>>>

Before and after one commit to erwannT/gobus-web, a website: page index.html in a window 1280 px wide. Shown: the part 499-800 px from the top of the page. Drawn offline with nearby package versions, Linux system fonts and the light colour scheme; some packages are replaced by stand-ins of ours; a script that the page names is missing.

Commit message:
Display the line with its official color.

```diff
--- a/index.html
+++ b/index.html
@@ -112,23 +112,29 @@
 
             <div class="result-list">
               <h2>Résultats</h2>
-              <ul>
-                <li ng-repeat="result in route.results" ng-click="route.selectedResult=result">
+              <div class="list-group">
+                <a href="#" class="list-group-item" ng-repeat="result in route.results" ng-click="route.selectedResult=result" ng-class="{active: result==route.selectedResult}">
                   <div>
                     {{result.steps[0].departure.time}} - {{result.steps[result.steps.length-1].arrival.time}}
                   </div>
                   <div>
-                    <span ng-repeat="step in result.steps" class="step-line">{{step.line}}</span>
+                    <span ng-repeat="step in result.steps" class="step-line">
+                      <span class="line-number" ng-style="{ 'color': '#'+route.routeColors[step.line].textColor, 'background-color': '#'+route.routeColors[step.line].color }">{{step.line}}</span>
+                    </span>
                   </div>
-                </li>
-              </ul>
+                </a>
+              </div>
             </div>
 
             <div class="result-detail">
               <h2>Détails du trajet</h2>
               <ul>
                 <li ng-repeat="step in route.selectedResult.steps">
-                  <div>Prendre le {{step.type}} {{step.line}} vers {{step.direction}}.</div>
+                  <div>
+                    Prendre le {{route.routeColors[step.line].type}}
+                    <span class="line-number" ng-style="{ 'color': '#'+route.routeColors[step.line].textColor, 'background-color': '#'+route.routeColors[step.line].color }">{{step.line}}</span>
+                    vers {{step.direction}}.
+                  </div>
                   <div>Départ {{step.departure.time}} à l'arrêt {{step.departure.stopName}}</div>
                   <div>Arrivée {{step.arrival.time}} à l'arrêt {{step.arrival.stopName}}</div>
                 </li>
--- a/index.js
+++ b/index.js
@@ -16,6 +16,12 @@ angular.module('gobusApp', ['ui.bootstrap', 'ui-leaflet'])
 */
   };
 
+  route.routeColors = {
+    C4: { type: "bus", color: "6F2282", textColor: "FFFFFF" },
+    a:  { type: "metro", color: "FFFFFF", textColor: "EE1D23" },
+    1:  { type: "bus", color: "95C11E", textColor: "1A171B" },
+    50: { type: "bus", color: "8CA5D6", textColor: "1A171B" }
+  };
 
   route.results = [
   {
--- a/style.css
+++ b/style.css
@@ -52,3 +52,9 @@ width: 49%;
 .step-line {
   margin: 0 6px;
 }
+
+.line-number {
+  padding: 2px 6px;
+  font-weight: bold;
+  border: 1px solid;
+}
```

<<<

◆ WHAT YOU WILL DO: Reproduce the listing above exactly, in its entirety.

◆ YOUR SOLUTION:
Before and after one commit to erwannT/gobus-web, a website: page index.html in a window 1280 px wide. Shown: the part 499-800 px from the top of the page. Drawn offline with nearby package versions, Linux system fonts and the light colour scheme; some packages are replaced by stand-ins of ours; a script that the page names is missing.

Commit message:
Display the line with its official color.

```diff
--- a/index.html
+++ b/index.html
@@ -112,23 +112,29 @@
 
             <div class="result-list">
               <h2>Résultats</h2>
-              <ul>
-                <li ng-repeat="result in route.results" ng-click="route.selectedResult=result">
+              <div class="list-group">
+                <a href="#" class="list-group-item" ng-repeat="result in route.results" ng-click="route.selectedResult=result" ng-class="{active: result==route.selectedResult}">
                   <div>
                     {{result.steps[0].departure.time}} - {{result.steps[result.steps.length-1].arrival.time}}
                   </div>
                   <div>
-                    <span ng-repeat="step in result.steps" class="step-line">{{step.line}}</span>
+                    <span ng-repeat="step in result.steps" class="step-line">
+                      <span class="line-number" ng-style="{ 'color': '#'+route.routeColors[step.line].textColor, 'background-color': '#'+route.routeColors[step.line].color }">{{step.line}}</span>
+                    </span>
                   </div>
-                </li>
-              </ul>
+                </a>
+              </div>
             </div>
 
             <div class="result-detail">
               <h2>Détails du trajet</h2>
               <ul>
                 <li ng-repeat="step in route.selectedResult.steps">
-                  <div>Prendre le {{step.type}} {{step.line}} vers {{step.direction}}.</div>
+                  <div>
+                    Prendre le {{route.routeColors[step.line].type}}
+                    <span class="line-number" ng-style="{ 'color': '#'+route.routeColors[step.line].textColor, 'background-color': '#'+route.routeColors[step.line].color }">{{step.line}}</span>
+                    vers {{step.direction}}.
+                  </div>
                   <div>Départ {{step.departure.time}} à l'arrêt {{step.departure.stopName}}</div>
                   <div>Arrivée {{step.arrival.time}} à l'arrêt {{step.arrival.stopName}}</div>
                 </li>
--- a/index.js
+++ b/index.js
@@ -16,6 +16,12 @@ angular.module('gobusApp', ['ui.bootstrap', 'ui-leaflet'])
 */
   };
 
+  route.routeColors = {
+    C4: { type: "bus", color: "6F2282", textColor: "FFFFFF" },
+    a:  { type: "metro", color: "FFFFFF", textColor: "EE1D23" },
+    1:  { type: "bus", color: "95C11E", textColor: "1A171B" },
+    50: { type: "bus", color: "8CA5D6", textColor: "1A171B" }
+  };
 
   route.results = [
   {
--- a/style.css
+++ b/style.css
@@ -52,3 +52,9 @@ width: 49%;
 .step-line {
   margin: 0 6px;
 }
+
+.line-number {
+  padding: 2px 6px;
+  font-weight: bold;
+  border: 1px solid;
+}
```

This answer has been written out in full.